But the speaker went on to share from a verse in the Bible which said: “Do not conform any longer to the pattern of this world, but be transformed by the renewing of your mind. Then you will be able to test and approve what God’s will is—His good, pleasing and perfect will.” I realized that all my life I had been conforming myself to the patterns that my family set for me, and the patterns the world set up. I had been conforming myself to what they determined was good or successful. I realized I had been too afraid to consider other alternatives.  I didn’t know what I was truly passionate about.

Then I read Psalm 139, which reminded me that there was someone who DID know! It was my Creator, and this brilliant God had written an instruction manual for my life called the Bible.  Yet I wrestled a lot with God. I questioned whether His plans for me were really, as He said: “good, pleasing and perfect.”  I knew that if I actually pursued what I was really excited about, my parents would possibly disown me, people in general would think I was strange, and I would most likely live a financially difficult life.
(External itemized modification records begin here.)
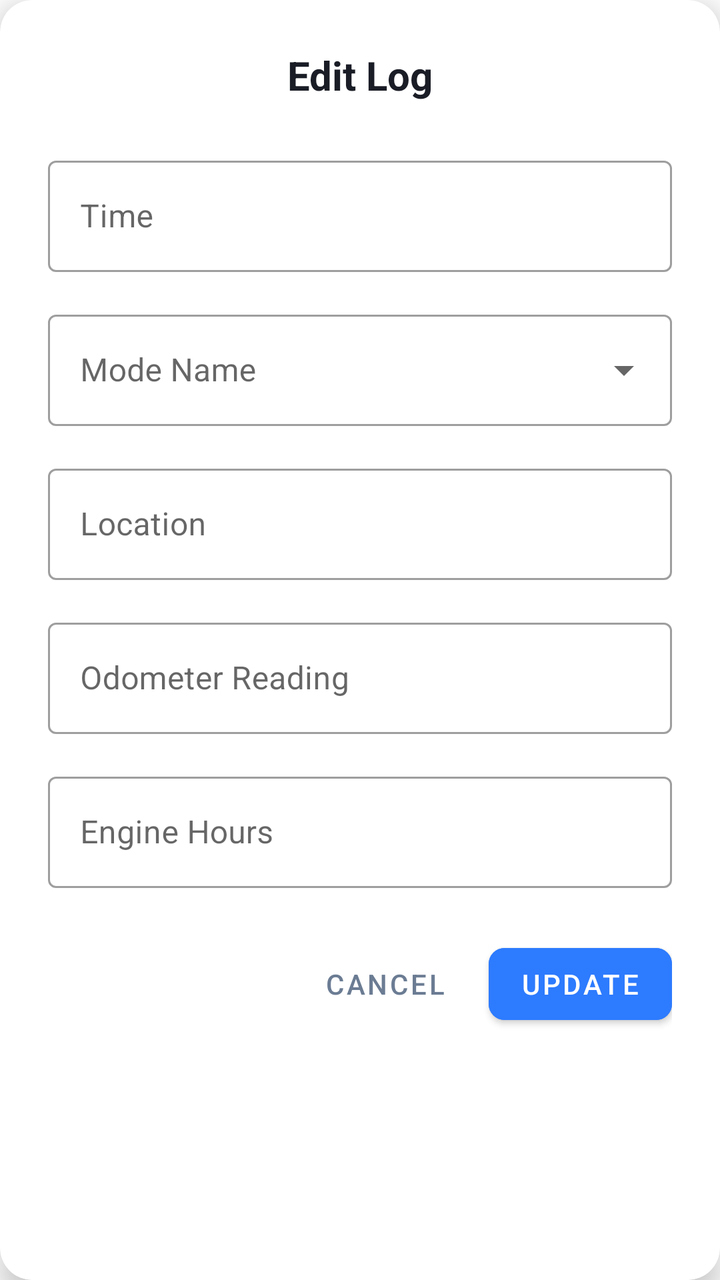
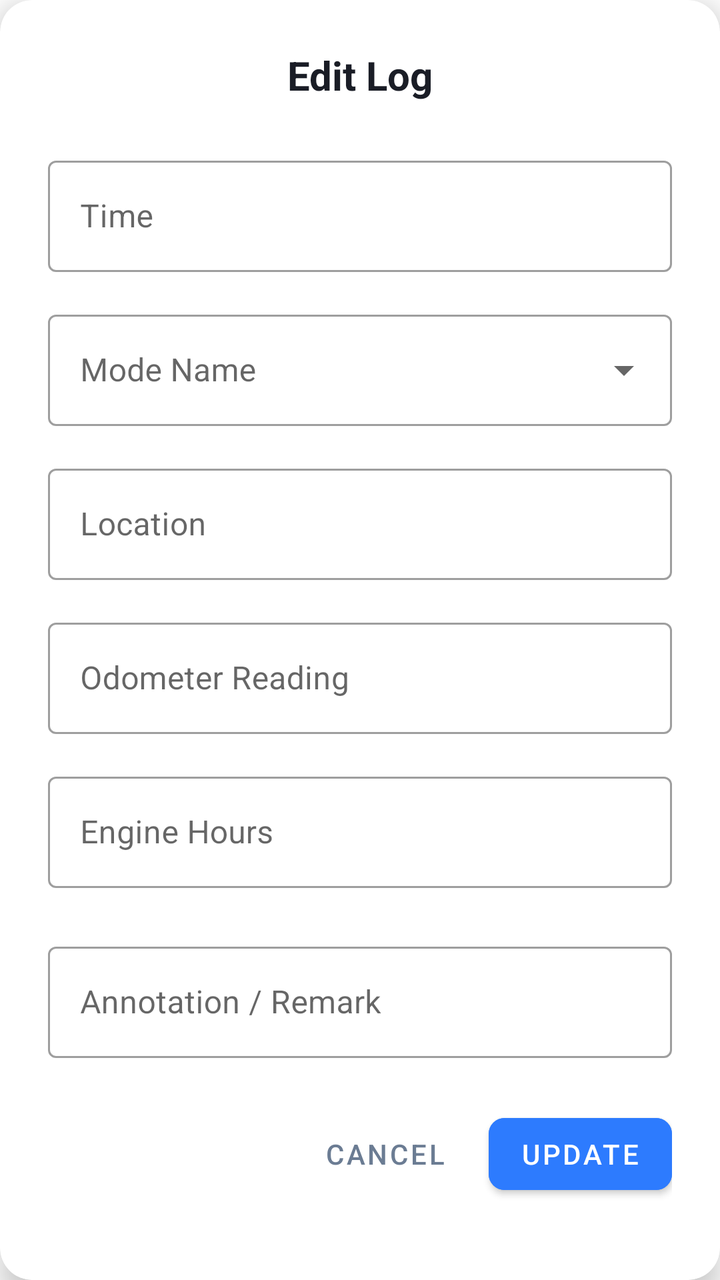

Screens rendered from an Android XML layout before and after an edit, with the pre-edit source and the edit as a unified diff.
<!-- AndroidManifest.xml: application theme AppTheme -->
<!-- res/layout/log_modal.xml -->
<?xml version="1.0" encoding="utf-8"?>
<com.google.android.material.card.MaterialCardView xmlns:android="http://schemas.android.com/apk/res/android"
    xmlns:app="http://schemas.android.com/apk/res-auto"
    android:layout_width="match_parent"
    android:layout_height="wrap_content"
    android:layout_margin="16dp"
    app:cardCornerRadius="16dp"
    app:cardElevation="8dp">

    <LinearLayout
        android:layout_width="match_parent"
        android:layout_height="wrap_content"
        android:orientation="vertical"
        android:padding="24dp">

        <TextView
            android:layout_width="match_parent"
            android:layout_height="wrap_content"
            android:text="Edit Log"
            android:textAlignment="center"
            android:textColor="@color/home_text_main"
            android:textSize="20sp"
            android:textStyle="bold"
            android:layout_marginBottom="24dp" />

        <com.google.android.material.textfield.TextInputLayout
            style="@style/Widget.MaterialComponents.TextInputLayout.OutlinedBox"
            android:layout_width="match_parent"
            android:layout_height="wrap_content"
            android:layout_marginBottom="16dp"
            android:hint="Time">

            <com.google.android.material.textfield.TextInputEditText
                android:id="@+id/editTextTime"
                android:layout_width="match_parent"
                android:layout_height="wrap_content"
                android:inputType="time" />
        </com.google.android.material.textfield.TextInputLayout>

        <com.google.android.material.textfield.TextInputLayout
            style="@style/Widget.MaterialComponents.TextInputLayout.OutlinedBox.ExposedDropdownMenu"
            android:layout_width="match_parent"
            android:layout_height="wrap_content"
            android:layout_marginBottom="16dp"
            android:hint="Mode Name">

            <AutoCompleteTextView
                android:id="@+id/editTextModename"
                android:layout_width="match_parent"
                android:layout_height="wrap_content"
                android:inputType="none" />
        </com.google.android.material.textfield.TextInputLayout>

        <com.google.android.material.textfield.TextInputLayout
            style="@style/Widget.MaterialComponents.TextInputLayout.OutlinedBox"
            android:layout_width="match_parent"
            android:layout_height="wrap_content"
            android:layout_marginBottom="16dp"
            android:hint="Location">

            <com.google.android.material.textfield.TextInputEditText
                android:id="@+id/editTextlocation"
                android:layout_width="match_parent"
                android:layout_height="wrap_content"
                android:focusable="false"
                android:clickable="false"
                android:inputType="text" />
        </com.google.android.material.textfield.TextInputLayout>

        <com.google.android.material.textfield.TextInputLayout
            style="@style/Widget.MaterialComponents.TextInputLayout.OutlinedBox"
            android:layout_width="match_parent"
            android:layout_height="wrap_content"
            android:layout_marginBottom="16dp"
            android:hint="Odometer Reading">

            <com.google.android.material.textfield.TextInputEditText
                android:id="@+id/editTextodometer"
                android:layout_width="match_parent"
                android:layout_height="wrap_content"
                android:inputType="numberDecimal" />
        </com.google.android.material.textfield.TextInputLayout>

        <com.google.android.material.textfield.TextInputLayout
            style="@style/Widget.MaterialComponents.TextInputLayout.OutlinedBox"
            android:layout_width="match_parent"
            android:layout_height="wrap_content"
            android:layout_marginBottom="24dp"
            android:hint="Engine Hours">

            <com.google.android.material.textfield.TextInputEditText
                android:id="@+id/editTextenginehours"
                android:layout_width="match_parent"
                android:layout_height="wrap_content"
                android:inputType="numberDecimal" />
        </com.google.android.material.textfield.TextInputLayout>

        <LinearLayout
            android:layout_width="match_parent"
            android:layout_height="wrap_content"
            android:gravity="end"
            android:orientation="horizontal">

            <com.google.android.material.button.MaterialButton
                android:id="@+id/btnCancel"
                style="@style/Widget.MaterialComponents.Button.TextButton"
                android:layout_width="wrap_content"
                android:layout_height="wrap_content"
                android:layout_marginEnd="8dp"
                android:text="Cancel"
                android:textColor="@color/home_text_sub" />

            <com.google.android.material.button.MaterialButton
                android:id="@+id/btnEdit"
                android:layout_width="wrap_content"
                android:layout_height="wrap_content"
                android:text="Update"
                android:backgroundTint="@color/nav_icon_active"
                app:cornerRadius="8dp" />
        </LinearLayout>

    </LinearLayout>
</com.google.android.material.card.MaterialCardView>
<!-- resources referenced by this layout -->
<resources>
  <color name="home_text_main">#1A1D26</color>
  <color name="home_text_sub">#6B7C93</color>
  <color name="nav_icon_active">#2D7BFE</color>
  <style name="AppTheme" parent="Theme.MaterialComponents.Light.NoActionBar">
          
          <item name="colorPrimary">@color/colorPrimary</item>
          <item name="colorPrimaryDark">@color/colorPrimaryDark</item>
          <item name="colorAccent">@color/colorAccent</item>
          <item name="android:windowBackground">@color/white</item>
      </style>
  <color name="colorPrimary">#1A1A1A</color>
  <color name="colorPrimaryDark">#000000</color>
  <color name="colorAccent">#2196F3</color>
  <color name="white">#FFFFFF</color>
</resources>

<!-- the commit's change to res/layout/log_modal.xml (unified diff, before → after) -->
@@ -95,6 +95,20 @@
                 android:inputType="numberDecimal" />
         </com.google.android.material.textfield.TextInputLayout>
 
+        <com.google.android.material.textfield.TextInputLayout
+            style="@style/Widget.MaterialComponents.TextInputLayout.OutlinedBox"
+            android:layout_width="match_parent"
+            android:layout_height="wrap_content"
+            android:layout_marginBottom="24dp"
+            android:hint="Annotation / Remark">
+
+            <com.google.android.material.textfield.TextInputEditText
+                android:id="@+id/editTextAnnotation"
+                android:layout_width="match_parent"
+                android:layout_height="wrap_content"
+                android:inputType="textCapSentences" />
+        </com.google.android.material.textfield.TextInputLayout>
+
         <LinearLayout
             android:layout_width="match_parent"
             android:layout_height="wrap_content"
But in my heart I knew that while I’d possibly be okay serving in a profession such as social work, I wouldn’t be doing what I was truly passionate about.  That is, to share with people where they can find ultimate hope and healing, through having a personal relationship with God.  5 years after I graduated, I joined the staff of Campus Crusade for Christ. Now, I’m doing what I love every day: talking to people about God and answering their questions about faith.

Initially, my family was very upset with me, to the point of practically disowning me. When I first served overseas, my parents told me to “go and never come home.” My mom cried a lot and stamped her feet. My brother said to me, “You’re going to regret this for the rest of your life.”

And at first I had some financial difficulties, since as staff we have to fundraise our entire salary. But over time, God really provided: I’ve never received a short paycheck and my mom has grown so much in her faith through my decision. The most amazing thing is that my brothers, who have prestigious careers, have actually shared with me how much they admire and envy me…that I was able to do what I really wanted.  I found it really poignant that my Heavenly Father knew better than anyone what kind of life would give me true purpose and security.

That’s why I love my job, and I will continue sharing with people that they too don’t have to settle for a mediocre, safe life. They can live an exciting life of purpose and meaning through a relationship of knowing their Creator. And my hope for you all is that you would experience that as well!

Discussion Questions:

1.  Glennis talks a lot about her family. What is your family like? Do their opinions matter greatly to you in major decisions?

2. Describe a time you experienced being on a “success-treadmill.”

3. What motivates you or makes you feel complete?

4. What would you lean towards: living a life that is “safe” but possibly mediocre or living a life that is “exciting” but possibly dangerous? Why?